TVA's Board continues to block public listening sessions, but Tennessee Valley residents won't be silenced
Knoxville, Tenn. – As the Tennessee Valley Authority’s Board meets on Wednesday, August 18, it continues an 18-month streak of not holding public listening sessions during which residents can speak directly to the Board. In response, concerned citizens and advocates will rally outside TVA’s headquarters in Knoxville to raise their voices on key issues the Board is currently considering and call on TVA to hold virtual public listening sessions to hear their concerns.
Legislative bodies and agencies across the country have adopted virtual participation and public comment sessions in response to COVID-19, but TVA still hasn’t opened the door to public participation – even virtually – during its Board meetings.
This Wednesday’s “Take Back TVA” rally will feature a reading of demands for TVA and a number of speakers will amplify pressing issues for TVA and the region. Local musicians will also perform and the event will include marches through Market Square.
WHEN: Wednesday, August 18, 6 – 7:30 PM ET
WHERE: Outside TVA Towers in Market Square, downtown Knoxville. Masks are strongly encouraged, and the outdoor location allows for social distancing.
Virtual live streaming on the Tennessee Valley Energy Democracy Movement Facebook page.
WHO: Tennessee Valley Energy Democracy Movement in partnership with Southern Alliance for Clean Energy, Appalachian Voices, Center for Biological Diversity, the Sunrise Movement, and other local organizations.

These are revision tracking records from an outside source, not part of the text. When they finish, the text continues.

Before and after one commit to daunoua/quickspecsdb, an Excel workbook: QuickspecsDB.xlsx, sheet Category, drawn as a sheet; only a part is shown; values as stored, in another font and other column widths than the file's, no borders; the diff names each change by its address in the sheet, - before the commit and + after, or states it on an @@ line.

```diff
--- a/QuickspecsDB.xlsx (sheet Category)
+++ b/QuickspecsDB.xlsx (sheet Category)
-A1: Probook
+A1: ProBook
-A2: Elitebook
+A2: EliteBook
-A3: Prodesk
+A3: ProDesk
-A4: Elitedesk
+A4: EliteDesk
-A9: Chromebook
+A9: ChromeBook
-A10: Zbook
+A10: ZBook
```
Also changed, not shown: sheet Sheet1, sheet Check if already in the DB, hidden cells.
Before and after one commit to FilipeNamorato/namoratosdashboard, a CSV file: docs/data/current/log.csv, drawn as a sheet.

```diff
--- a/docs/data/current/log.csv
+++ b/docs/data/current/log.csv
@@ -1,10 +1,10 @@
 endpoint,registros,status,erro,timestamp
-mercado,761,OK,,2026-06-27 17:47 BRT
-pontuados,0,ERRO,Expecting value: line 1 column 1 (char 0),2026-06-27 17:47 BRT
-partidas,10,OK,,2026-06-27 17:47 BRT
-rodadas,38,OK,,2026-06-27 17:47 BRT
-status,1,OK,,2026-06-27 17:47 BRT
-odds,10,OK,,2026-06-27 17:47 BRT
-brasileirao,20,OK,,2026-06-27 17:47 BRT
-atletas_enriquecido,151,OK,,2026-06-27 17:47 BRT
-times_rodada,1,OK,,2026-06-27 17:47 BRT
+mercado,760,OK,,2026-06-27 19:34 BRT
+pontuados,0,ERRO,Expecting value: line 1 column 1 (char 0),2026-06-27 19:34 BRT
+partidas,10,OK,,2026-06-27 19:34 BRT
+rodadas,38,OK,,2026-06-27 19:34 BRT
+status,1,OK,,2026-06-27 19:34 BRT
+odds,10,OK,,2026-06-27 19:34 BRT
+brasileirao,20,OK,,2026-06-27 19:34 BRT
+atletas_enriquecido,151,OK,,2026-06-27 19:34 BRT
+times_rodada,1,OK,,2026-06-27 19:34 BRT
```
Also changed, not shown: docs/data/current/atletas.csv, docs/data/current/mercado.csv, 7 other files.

Speakers include:
- Julie Bledsoe, concerned citizen and advocate, wife of Kingston coal ash worker
- Councilwoman Amelia Parker, Knoxville City Council
- Gabriela Sarri-Tobar, Energy Justice Campaigner, Center for Biological Diversity

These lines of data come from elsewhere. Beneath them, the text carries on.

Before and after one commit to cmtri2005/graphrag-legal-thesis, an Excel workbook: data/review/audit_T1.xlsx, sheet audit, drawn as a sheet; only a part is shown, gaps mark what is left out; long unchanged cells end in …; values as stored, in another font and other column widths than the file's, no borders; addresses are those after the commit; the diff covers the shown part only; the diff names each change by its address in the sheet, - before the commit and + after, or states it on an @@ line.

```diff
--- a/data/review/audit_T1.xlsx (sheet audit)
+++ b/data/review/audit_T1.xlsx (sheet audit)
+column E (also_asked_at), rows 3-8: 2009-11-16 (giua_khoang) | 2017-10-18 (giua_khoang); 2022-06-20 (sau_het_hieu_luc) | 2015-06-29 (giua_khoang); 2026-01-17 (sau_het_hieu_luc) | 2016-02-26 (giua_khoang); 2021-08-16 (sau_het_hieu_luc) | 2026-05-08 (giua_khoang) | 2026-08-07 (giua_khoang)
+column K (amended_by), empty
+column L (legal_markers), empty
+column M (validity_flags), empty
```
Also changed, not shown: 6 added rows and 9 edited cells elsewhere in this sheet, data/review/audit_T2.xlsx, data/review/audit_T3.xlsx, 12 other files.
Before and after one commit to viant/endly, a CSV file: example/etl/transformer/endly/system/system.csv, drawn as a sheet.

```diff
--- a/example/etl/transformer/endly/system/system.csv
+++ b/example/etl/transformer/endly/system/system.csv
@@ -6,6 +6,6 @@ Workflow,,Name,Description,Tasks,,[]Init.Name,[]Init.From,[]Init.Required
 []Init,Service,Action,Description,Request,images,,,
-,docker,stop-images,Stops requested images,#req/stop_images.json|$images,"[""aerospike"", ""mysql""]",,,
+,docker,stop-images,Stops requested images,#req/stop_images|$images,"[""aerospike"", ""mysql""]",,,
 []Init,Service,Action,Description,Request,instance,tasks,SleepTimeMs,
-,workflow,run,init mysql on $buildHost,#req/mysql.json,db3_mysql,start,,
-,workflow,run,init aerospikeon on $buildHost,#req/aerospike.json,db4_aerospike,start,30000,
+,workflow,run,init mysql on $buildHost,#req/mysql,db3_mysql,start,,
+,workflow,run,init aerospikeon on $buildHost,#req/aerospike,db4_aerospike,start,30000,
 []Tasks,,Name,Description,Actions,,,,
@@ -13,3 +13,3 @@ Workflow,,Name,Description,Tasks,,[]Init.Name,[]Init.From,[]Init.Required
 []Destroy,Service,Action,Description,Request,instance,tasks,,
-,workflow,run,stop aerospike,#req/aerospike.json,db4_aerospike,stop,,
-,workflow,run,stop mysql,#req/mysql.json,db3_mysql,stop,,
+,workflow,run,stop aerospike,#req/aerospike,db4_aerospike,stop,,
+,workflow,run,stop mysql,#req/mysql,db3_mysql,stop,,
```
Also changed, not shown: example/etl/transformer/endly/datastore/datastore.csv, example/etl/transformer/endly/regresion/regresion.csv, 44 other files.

- Maggie Shober, Director of Utility Reform, Southern Alliance for Clean Energy
A powerful “People’s TVA Hearing,” hosted recently by a diverse coalition of environmental and advocacy organizations, made it clear that Tennessee Valley residents want more say over their public utility, particularly given major decisions the Board is facing, such as:
- Restoring public listening sessions to hear from the people TVA serves,

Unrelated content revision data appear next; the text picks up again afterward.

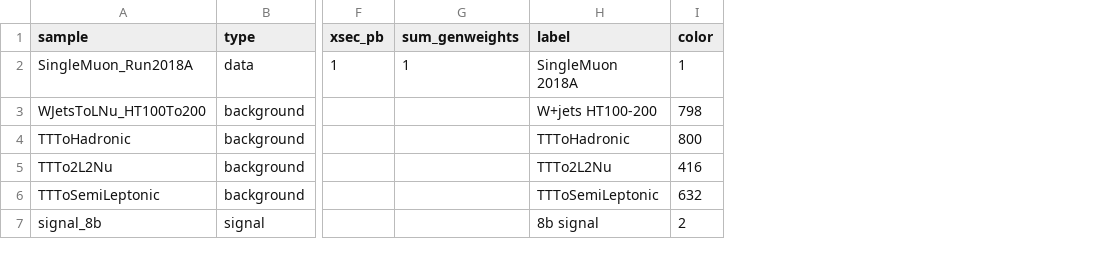
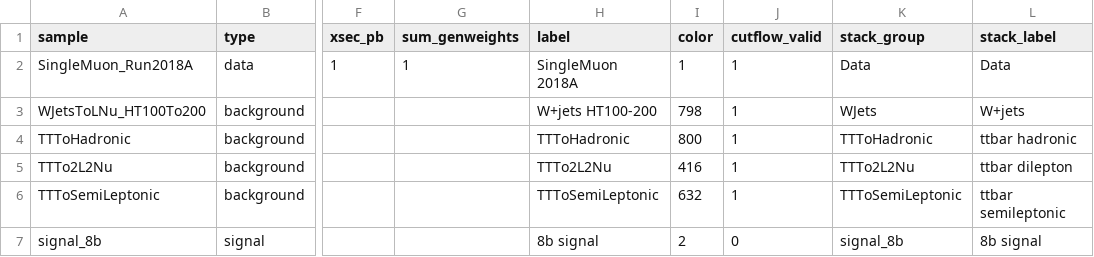
Before and after one commit to Pkhalili2/ML-MINIAOD-Processing, a CSV file: config/samples_2018.example.csv, drawn as a sheet; only a part is shown, gaps mark what is left out; the diff names each change by its address in the sheet, - before the commit and + after, or states it on an @@ line.

```diff
--- a/config/samples_2018.example.csv
+++ b/config/samples_2018.example.csv
+column J (cutflow_valid), rows 2-7: 1 | 1 | 1 | 1 | 1 | 0
+column K (stack_group), rows 2-7: Data | WJets | TTToHadronic | TTTo2L2Nu | TTToSemiLeptonic | signal_8b
+column L (stack_label), rows 2-7: Data | W+jets | ttbar hadronic | ttbar dilepton | ttbar semileptonic | 8b signal
```
Also changed, not shown: 4 other files.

- Committing to 100% clean energy by 2030,
- Retiring aging coal plants and not building new fossil gas plants,
- Protecting coal ash workers and communities that may face exposure to coal ash, and
- Disposing of coal ash properly with public health and safety as the utmost priority.
Founded in the 1930s as a 100% renewable energy-powered utility charged with promoting environmental stewardship, job creation, and innovation, TVA has strayed considerably from that original mission. It’s time for the nation’s largest public utility to once again serve the Tennessee Valley with public power values.
Since 1985, the Southern Alliance for Clean Energy has worked to promote responsible and equitable energy choices to ensure clean, safe, and healthy communities throughout the Southeast. Learn more at www.cleanenergy.org.
About the Tennessee Valley Energy Democracy Movement
Convened in 2019, the Tennessee Valley Energy Democracy Movement is a collaborative of organizations, community groups and citizens working to bring democracy to the Tennessee Valley Authority energy system and transform it from the bottom up. Learn more at www.energydemocracyyall.org.